Start of Block

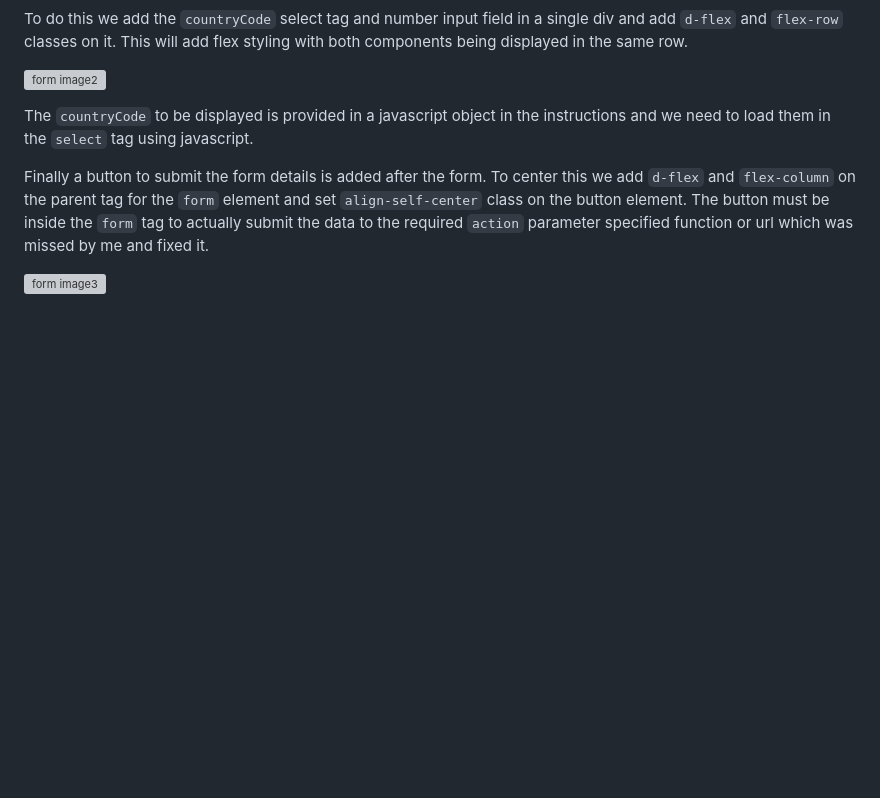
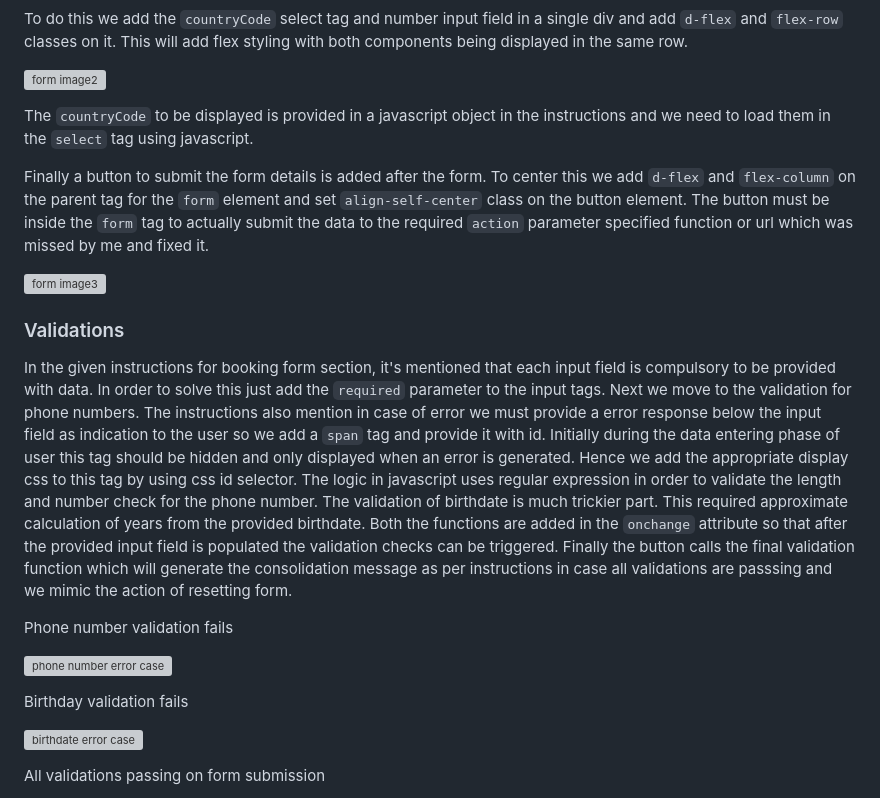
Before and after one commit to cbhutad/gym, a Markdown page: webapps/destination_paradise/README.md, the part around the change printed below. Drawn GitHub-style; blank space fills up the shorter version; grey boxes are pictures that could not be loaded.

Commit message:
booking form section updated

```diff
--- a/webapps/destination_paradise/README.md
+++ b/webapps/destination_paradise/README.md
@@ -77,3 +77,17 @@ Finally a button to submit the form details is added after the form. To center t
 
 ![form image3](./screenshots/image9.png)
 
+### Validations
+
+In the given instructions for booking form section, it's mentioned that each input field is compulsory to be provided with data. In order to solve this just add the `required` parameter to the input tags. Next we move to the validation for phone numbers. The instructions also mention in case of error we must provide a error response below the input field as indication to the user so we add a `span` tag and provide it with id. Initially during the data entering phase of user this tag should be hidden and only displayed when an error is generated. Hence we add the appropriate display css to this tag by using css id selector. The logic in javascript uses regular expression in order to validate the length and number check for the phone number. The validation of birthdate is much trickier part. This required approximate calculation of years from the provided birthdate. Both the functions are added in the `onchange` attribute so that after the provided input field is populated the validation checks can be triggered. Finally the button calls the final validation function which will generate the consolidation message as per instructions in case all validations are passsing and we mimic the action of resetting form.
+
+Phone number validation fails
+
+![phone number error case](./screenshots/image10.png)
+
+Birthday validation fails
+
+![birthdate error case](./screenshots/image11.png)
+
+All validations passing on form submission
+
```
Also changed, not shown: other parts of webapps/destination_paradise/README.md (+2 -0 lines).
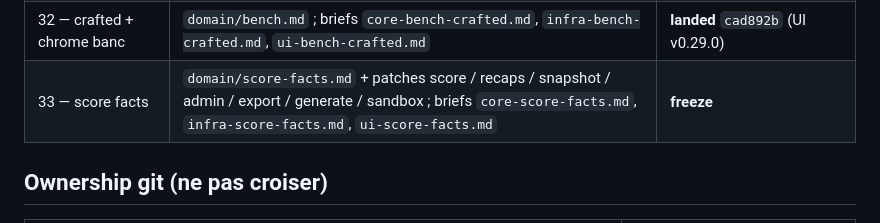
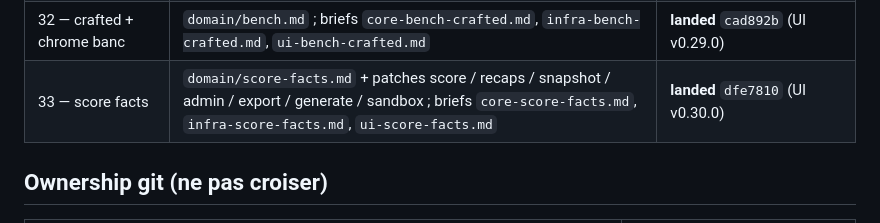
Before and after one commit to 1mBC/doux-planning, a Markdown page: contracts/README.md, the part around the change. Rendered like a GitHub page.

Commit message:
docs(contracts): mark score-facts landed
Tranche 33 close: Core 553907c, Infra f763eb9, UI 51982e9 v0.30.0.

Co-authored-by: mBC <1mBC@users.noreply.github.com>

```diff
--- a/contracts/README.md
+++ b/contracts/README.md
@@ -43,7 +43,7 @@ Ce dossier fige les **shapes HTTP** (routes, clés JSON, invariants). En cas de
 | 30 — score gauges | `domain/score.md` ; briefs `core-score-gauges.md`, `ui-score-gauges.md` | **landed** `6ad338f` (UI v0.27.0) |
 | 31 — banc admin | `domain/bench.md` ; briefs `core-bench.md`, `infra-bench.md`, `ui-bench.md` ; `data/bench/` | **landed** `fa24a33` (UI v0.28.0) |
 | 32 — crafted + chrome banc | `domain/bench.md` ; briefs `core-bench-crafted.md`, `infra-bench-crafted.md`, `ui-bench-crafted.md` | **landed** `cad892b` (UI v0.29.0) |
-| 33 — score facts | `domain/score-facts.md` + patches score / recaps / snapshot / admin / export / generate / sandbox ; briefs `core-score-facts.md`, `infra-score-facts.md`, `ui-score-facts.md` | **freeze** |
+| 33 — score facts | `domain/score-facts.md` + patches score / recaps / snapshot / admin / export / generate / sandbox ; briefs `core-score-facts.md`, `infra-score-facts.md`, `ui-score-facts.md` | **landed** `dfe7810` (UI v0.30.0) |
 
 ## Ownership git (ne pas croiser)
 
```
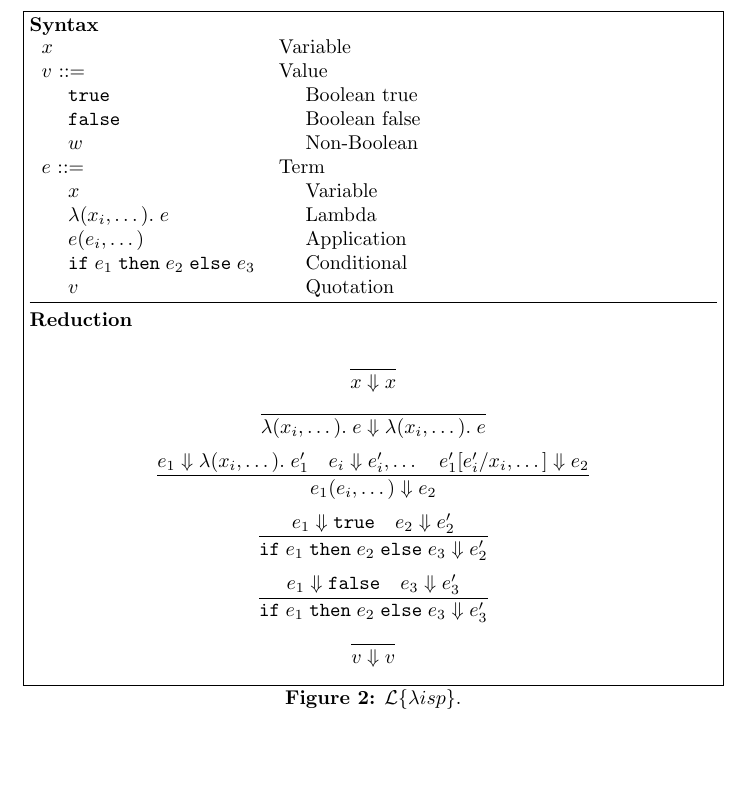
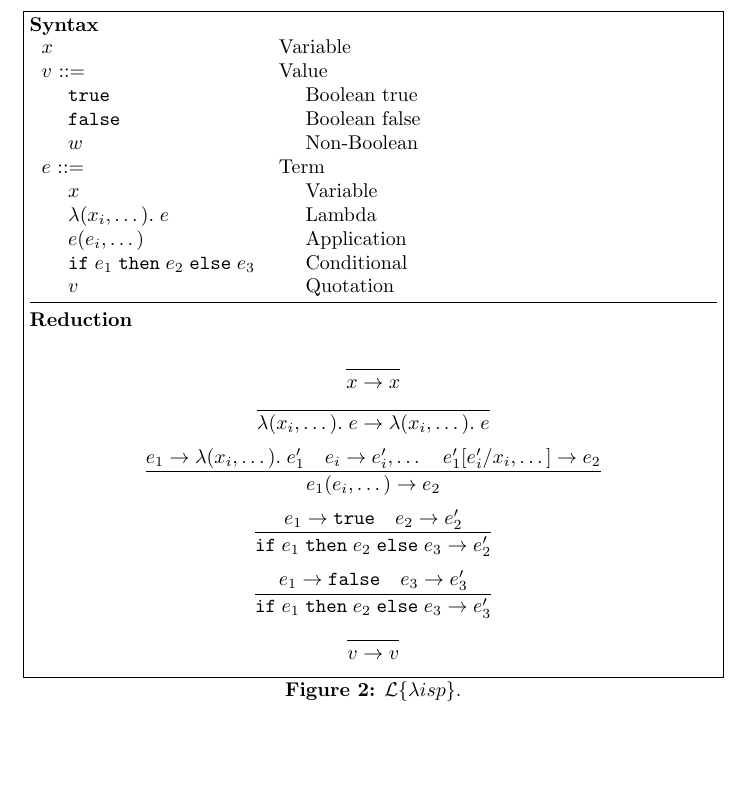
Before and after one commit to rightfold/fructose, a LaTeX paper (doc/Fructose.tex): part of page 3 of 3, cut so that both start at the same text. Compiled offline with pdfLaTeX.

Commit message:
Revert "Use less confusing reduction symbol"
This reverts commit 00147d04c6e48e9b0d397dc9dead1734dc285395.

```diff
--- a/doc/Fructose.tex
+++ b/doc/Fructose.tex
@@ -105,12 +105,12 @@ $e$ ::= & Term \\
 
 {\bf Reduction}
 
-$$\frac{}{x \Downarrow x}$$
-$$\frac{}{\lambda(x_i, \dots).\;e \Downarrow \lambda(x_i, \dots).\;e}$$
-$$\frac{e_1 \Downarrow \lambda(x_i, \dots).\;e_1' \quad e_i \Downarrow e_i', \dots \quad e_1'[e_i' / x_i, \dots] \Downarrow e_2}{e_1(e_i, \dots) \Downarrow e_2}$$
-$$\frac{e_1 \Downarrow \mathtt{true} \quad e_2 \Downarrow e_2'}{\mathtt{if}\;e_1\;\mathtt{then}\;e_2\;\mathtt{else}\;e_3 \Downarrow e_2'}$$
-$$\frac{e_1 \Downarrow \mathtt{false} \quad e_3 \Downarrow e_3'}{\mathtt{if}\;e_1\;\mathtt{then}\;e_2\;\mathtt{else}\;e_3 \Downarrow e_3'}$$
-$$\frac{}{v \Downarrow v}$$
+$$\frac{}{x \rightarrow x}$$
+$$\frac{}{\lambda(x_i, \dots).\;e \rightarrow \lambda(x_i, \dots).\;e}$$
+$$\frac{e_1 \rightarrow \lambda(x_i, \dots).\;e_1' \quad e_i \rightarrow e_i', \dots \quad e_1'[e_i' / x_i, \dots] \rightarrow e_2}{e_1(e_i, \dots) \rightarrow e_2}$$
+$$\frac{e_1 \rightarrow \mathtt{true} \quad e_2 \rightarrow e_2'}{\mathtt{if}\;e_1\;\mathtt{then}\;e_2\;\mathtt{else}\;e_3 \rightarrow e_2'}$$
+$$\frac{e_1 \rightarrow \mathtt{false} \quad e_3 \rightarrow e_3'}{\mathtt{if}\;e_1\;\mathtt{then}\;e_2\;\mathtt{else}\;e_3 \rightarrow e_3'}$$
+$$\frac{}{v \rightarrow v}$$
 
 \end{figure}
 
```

End of Block

List all lines above in which the string "Downarrow" appears.

• **Answer box**
-$$\frac{}{x \Downarrow x}$$
-$$\frac{}{\lambda(x_i, \dots).\;e \Downarrow \lambda(x_i, \dots).\;e}$$
-$$\frac{e_1 \Downarrow \lambda(x_i, \dots).\;e_1' \quad e_i \Downarrow e_i', \dots \quad e_1'[e_i' / x_i, \dots] \Downarrow e_2}{e_1(e_i, \dots) \Downarrow e_2}$$
-$$\frac{e_1 \Downarrow \mathtt{true} \quad e_2 \Downarrow e_2'}{\mathtt{if}\;e_1\;\mathtt{then}\;e_2\;\mathtt{else}\;e_3 \Downarrow e_2'}$$
-$$\frac{e_1 \Downarrow \mathtt{false} \quad e_3 \Downarrow e_3'}{\mathtt{if}\;e_1\;\mathtt{then}\;e_2\;\mathtt{else}\;e_3 \Downarrow e_3'}$$
-$$\frac{}{v \Downarrow v}$$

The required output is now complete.